I got up, he sat down yet again. I watched the screen as he moved the mouse for the second time. Nothing.
Was the mouse broken? That would have been embarrassing – a training session busted because of a broken inexpensive piece of hardware? Micron would hear about this!
Then, instead of watching the screen, I studied his mouse actions. All of a sudden, I noticed what was going on. Something I had never seen before. Or since.
Harv was holding the mouse over the mouse pad! I mean he was picking it up, about an inch above the pad. In thin air! Mouse levitation!
“Flying mouses, huh?” I thought to myself as a self-styled technical skeet shooter. “Well, we’ll see about that.”
“No,” I said gently, pressing his hand down to the mouse pad, “maintain contact with the pad in order to use the mouse.” I released my hand and up his came back, again, hovering the mouse above the pad! Another angelic rapturing electronic rodent!
I looked around for a heavy object, found a book nearby, and placed it on top of his hand. “Imagine this book on top of your hand,” I directed, “pushing it down on the mouse pad.” He moved his hand with the book on top and we both watched the cursor jolt on the screen.
“Double-click this icon,” I directed, “and I will train you to get online with e-mail and internet.” With a fair amount of trouble, Harv managed to double click the Netscape icon.
The rest of the session had me creating an e-mail address, training him to send his first e-mail (to me), and showing him the wonder of the World Wide Web. Primarily this consisted of showing him a variety of sites, like Yahoo and Playboy.
And, of course, trying to keep his mouse grounded, at least most of the time.

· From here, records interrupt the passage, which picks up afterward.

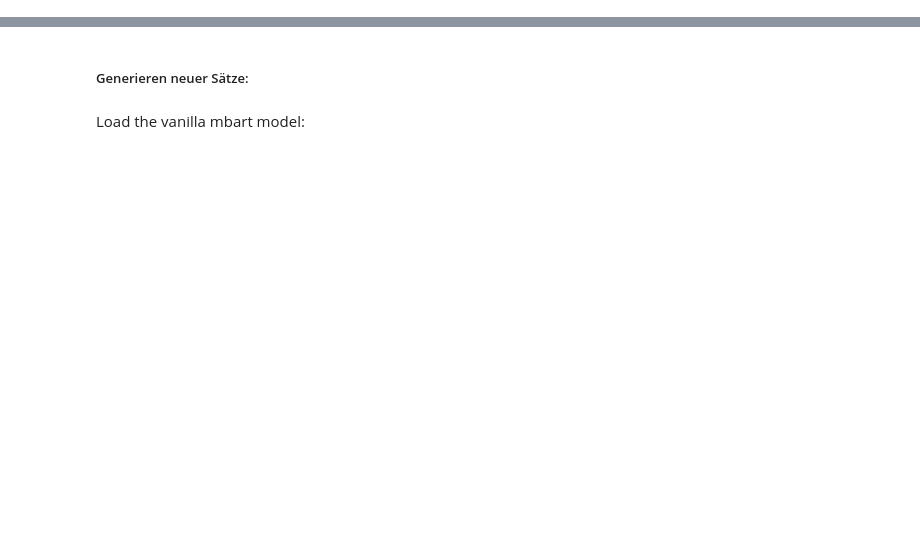
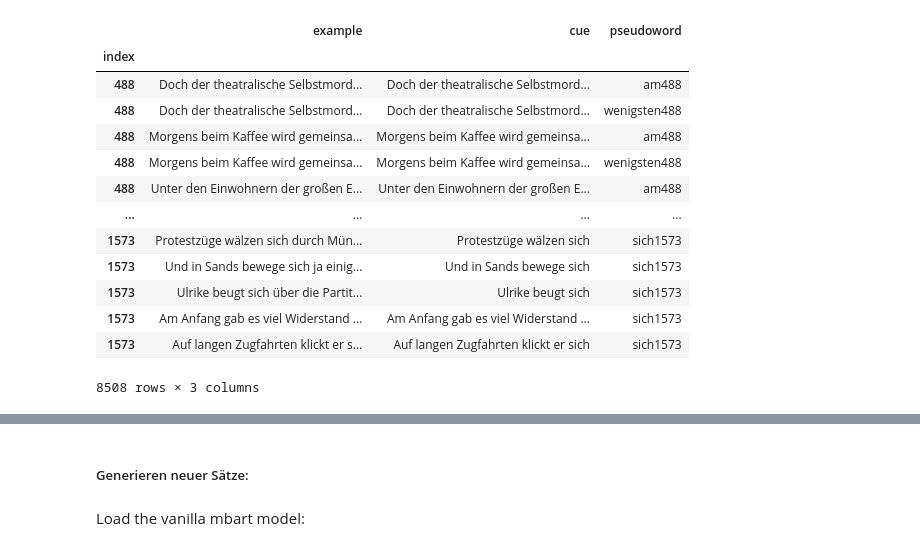
Before and after one commit to TiMauzi/llm-x-cxg, a Jupyter notebook: src/notebooks/evaluate_mbart.ipynb, the cells around one changed output, grey strips where cells are left out. Cells and saved outputs as stored; diff of their text form; code cells hidden in the pictures; blank space fills up the shorter version.

```diff
--- a/src/notebooks/evaluate_mbart.ipynb
+++ b/src/notebooks/evaluate_mbart.ipynb
@@ -27,19 +56,34 @@ df
 # %%
 contextleft = pd.read_pickle("../../data/pseudowords/contextleft_text.pickle")
 
 def update_cue(row):
     output = row[['example', 'cue']]
     if len(row['cue'].split()) == 1:  # if the string in cue is empty (except for the kelex)
         # match the index of row with contextleft['construction_id'] and match contextleft['text'] with row['example'] and create matching_entry
         matching_entry = contextleft.loc[(contextleft['construction_id'] == row.name) & (contextleft['text'] == row['example']), 'contextleft'].tolist()
         if len(matching_entry) > 0:
             # Add the left context to the example and to the cue:
             output = [matching_entry[0] + " " + row['example'], matching_entry[0] + " " + row['cue']]
     return output
 
 # Add the left context if there is no cue up until the pseudoword.
-df[["example", "cue"]] = df.apply(update_cue, axis=1)
+#df[["example", "cue"]] = df.apply(update_cue, axis=1)
 df
+# %% [output]
+|  | example | cue | pseudoword |
+| index |  |  |  |
+| 488 | Doch der theatralische Selbstmord... | Doch der theatralische Selbstmord... | am488 |
+| 488 | Doch der theatralische Selbstmord... | Doch der theatralische Selbstmord... | wenigsten488 |
+| 488 | Morgens beim Kaffee wird gemeinsa... | Morgens beim Kaffee wird gemeinsa... | am488 |
+| 488 | Morgens beim Kaffee wird gemeinsa... | Morgens beim Kaffee wird gemeinsa... | wenigsten488 |
+| 488 | Unter den Einwohnern der großen E... | Unter den Einwohnern der großen E... | am488 |
+| ... | ... | ... | ... |
+| 1573 | Protestzüge wälzen sich durch Mün... | Protestzüge wälzen sich | sich1573 |
+| 1573 | Und in Sands bewege sich ja einig... | Und in Sands bewege sich | sich1573 |
+| 1573 | Ulrike beugt sich über die Partit... | Ulrike beugt sich | sich1573 |
+| 1573 | Am Anfang gab es viel Widerstand ... | Am Anfang gab es viel Widerstand ... | sich1573 |
+| 1573 | Auf langen Zugfahrten klickt er s... | Auf langen Zugfahrten klickt er sich | sich1573 |
+8508 rows × 3 columns
 # %%
 df.reset_index(inplace=True)
 df.rename(columns={'index': 'construction'}, inplace=True)
```
Also changed, not shown: parts of 9 cells of this notebook, 1 other file.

We constantly changed places in front of his new desktop so he could practice under my supervision. As noted, the mouse levitation thing proved to be a persistent problem. I left him that evening with the encouragement that, through practice, he would get the hang of it.